My boss was with me. He instructed me not to put the uniform on the mannequin but to wear it into the community. It looked like a wedding dress, long and the purest white, but it was not very practical or comfortable. I looked around me to see my coworkers wearing comfortable clothes. I stood out in my long bridal dress. I took the elevator to the main floor and a colleague drove up in a van. I got into the back, trying to manoeuvre my dress into the vehicle. I didn’t understand why I needed to be different, why I was called to stand out.
Feakins woke up with vivid memories of her dream. “In fact, it brought me to tears,” she says.
“I’d been seeking God’s will in regard to becoming a uniformed soldier,” she reflects. “In this dream, my boss represented Jesus.
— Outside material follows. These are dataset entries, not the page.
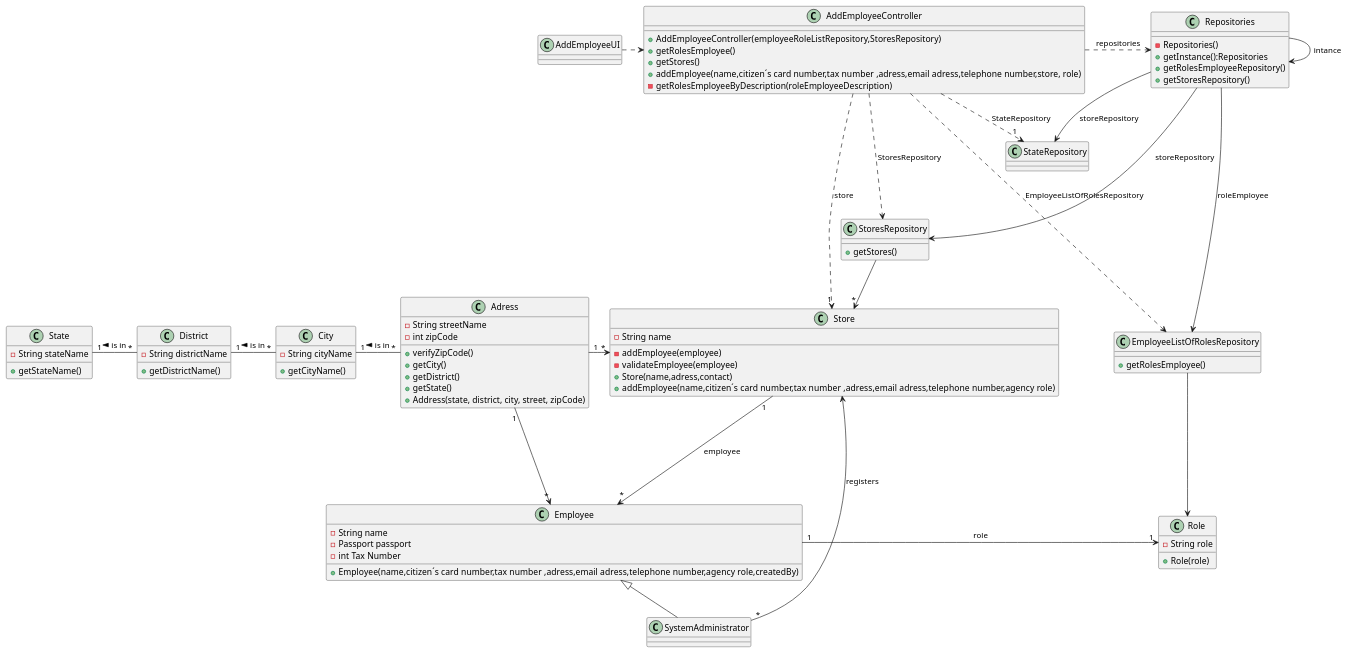
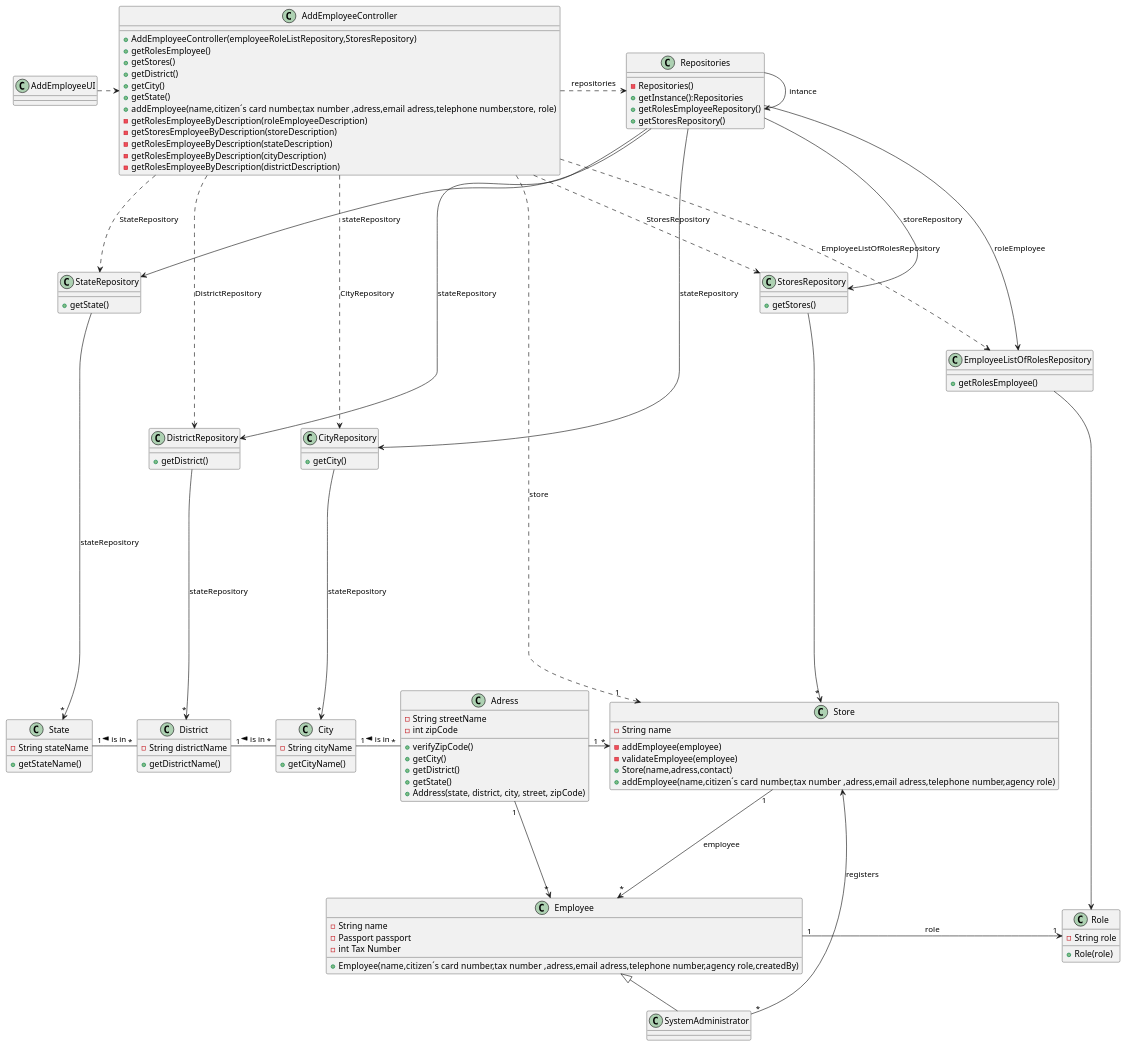
One commit to PureNimble/ISEP-LAPR2 changed the diagram in docs/sprintB/US03/03.design/puml/us01-class-diagram.puml. Above: the diagram before and after it, drawn with PlantUML.

Commit message:
US03-Updating the CD puml

```diff
--- a/docs/sprintB/US03/03.design/puml/us01-class-diagram.puml
+++ b/docs/sprintB/US03/03.design/puml/us01-class-diagram.puml
@@ -1,157 +1,197 @@
 @startuml
 'https://plantuml.com/class-diagram
 
 class AddEmployeeUI
 
 class Adress
 
 class AddEmployeeController
 
 class Repositories
 
 class Employee
 
 class Store
 
 class Role
 
 class SystemAdministrator
 
 class StoresRepository
 
 class EmployeeListOfRolesRepository
 
 class State
 
 class City
 
 class District
 
 class StateRepository
+
+class DistrictRepository
+
+class CityRepository
+
+class StateRepository{
++getState()
+}
+
+class DistrictRepository{
++getDistrict()
+}
+
+
+class CityRepository{
++getCity()
+}
 
 class State{
  - String stateName
 
     +getStateName()
 }
 
 class District{
 - String districtName
 
     +getDistrictName()
 }
 
 class City{
 - String cityName
 
     +getCityName()
 }
 
 class Adress{
  -String streetName
     -int zipCode
 
     +verifyZipCode()
     +getCity()
     +getDistrict()
     +getState()
     +Address(state, district, city, street, zipCode)
 }
 
 class Role{
 -String role
 +Role(role)
 }
 
 class SystemAdministrator{
 }
 
 class Employee{
 -String name
 -Passport passport
 -int Tax Number
 +Employee(name,citizen´s card number,tax number ,adress,email adress,telephone number,agency  role,createdBy)
 }
 
 class StoresRepository{
 +getStores()
 
 }
 
 class EmployeeListOfRolesRepository{
 +getRolesEmployee()
 
 }
 
 class AddEmployeeUI{
 }
 
 class AddEmployeeController{
 +AddEmployeeController(employeeRoleListRepository,StoresRepository)
 +getRolesEmployee()
 +getStores()
++getDistrict()
++getCity()
++getState()
 +addEmployee(name,citizen´s card number,tax number ,adress,email adress,telephone number,store, role)
 -getRolesEmployeeByDescription(roleEmployeeDescription)
+-getStoresEmployeeByDescription(storeDescription)
+-getRolesEmployeeByDescription(stateDescription)
+-getRolesEmployeeByDescription(cityDescription)
+-getRolesEmployeeByDescription(districtDescription)
 }
 
 class Repositories{
 -Repositories()
 +getInstance():Repositories
 +getRolesEmployeeRepository()
 +getStoresRepository()
 }
 
 class Store{
 -String name
 -addEmployee(employee)
 -validateEmployee(employee)
 +Store(name,adress,contact)
 +addEmployee(name,citizen´s card number,tax number ,adress,email adress,telephone number,agency  role)
 }
 
 
 AddEmployeeUI .> AddEmployeeController
 
 AddEmployeeController ..> "1" Store : store
 
 AddEmployeeController ...> EmployeeListOfRolesRepository :EmployeeListOfRolesRepository
 
 AddEmployeeController ..> StoresRepository : StoresRepository
+
+AddEmployeeController ...> StateRepository : StateRepository
+
+AddEmployeeController ...> CityRepository : CityRepository
+
+AddEmployeeController ...> DistrictRepository : DistrictRepository
 
 Store "1" ---> "*" Employee : employee
 
 Repositories -> Repositories:intance
 
 Repositories ---> StoresRepository: storeRepository
 
 Repositories ----> EmployeeListOfRolesRepository:roleEmployee
 
 AddEmployeeController .>  Repositories : repositories
 
 StoresRepository --> "*" Store
 
 Employee <|-- SystemAdministrator
 
 Store <- "*" SystemAdministrator : registers
 
 EmployeeListOfRolesRepository ---> Role
 
 Employee "1" -> "1" Role : role
 
 Adress "1" -> "*"  Store
 
 Adress "1" --> "*" Employee
 
 Adress "*" -left- "1" City:is in >
 
 City "*" -left- "1" District : is in >
 
 District "*" -left- "1" State : is in >
 
-AddEmployeeController ..> "1" StateRepository : StateRepository
 
-Repositories -> StateRepository: storeRepository
+
+Repositories -> StateRepository: stateRepository
+
+Repositories -----> CityRepository : stateRepository
+
+Repositories -----> DistrictRepository: stateRepository
+
+StateRepository --------> "*" State : stateRepository
+
+DistrictRepository ------> "*" District : stateRepository
+
+CityRepository ------> "*" City : stateRepository
 
 StateRepository -left[hidden].> StateRepository
 
 @enduml
```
He wasn’t asking me to get a uniform to simply attain a high level of membership in The Salvation Army—the third floor—or to have people just look at me and admire my good works. He wasn’t calling me to wear the uniform whenever it was convenient—the magnetic uniform. He was asking me to wear it into the community, to be the hands and feet of Christ. It was about rededicating my life as a bride of Christ—which is why I was wearing a wedding dress. Jesus was asking me to be different, to be pure, to stand out and to love deeply and wholly as I serve him.”
Symbol of Hope
That dream was transformational for Feakins.
“I felt the dream was God challenging me to make a deeper commitment to my faith,” she says. “And for me, taking that important step in my walk of faith was my way of saying I was going to make it work, despite the hassles of the commute or how I felt about the uniform.”
Feakins became a soldier on December 18, in time for the holidays. Though she had been on the kettles before, this was her first Christmas in uniform, and the difference was pronounced.
“I wore a skirt, and it was cold!” she laughs. “But the number of conversations I struck up with people being in my uniform, telling them what the Army does and stands for, was profound.
“The uniform is not some status symbol for those who are part of the church,” she concludes. “It stands for something. It’s a symbol of hope for people who need it. And I am proud of that.”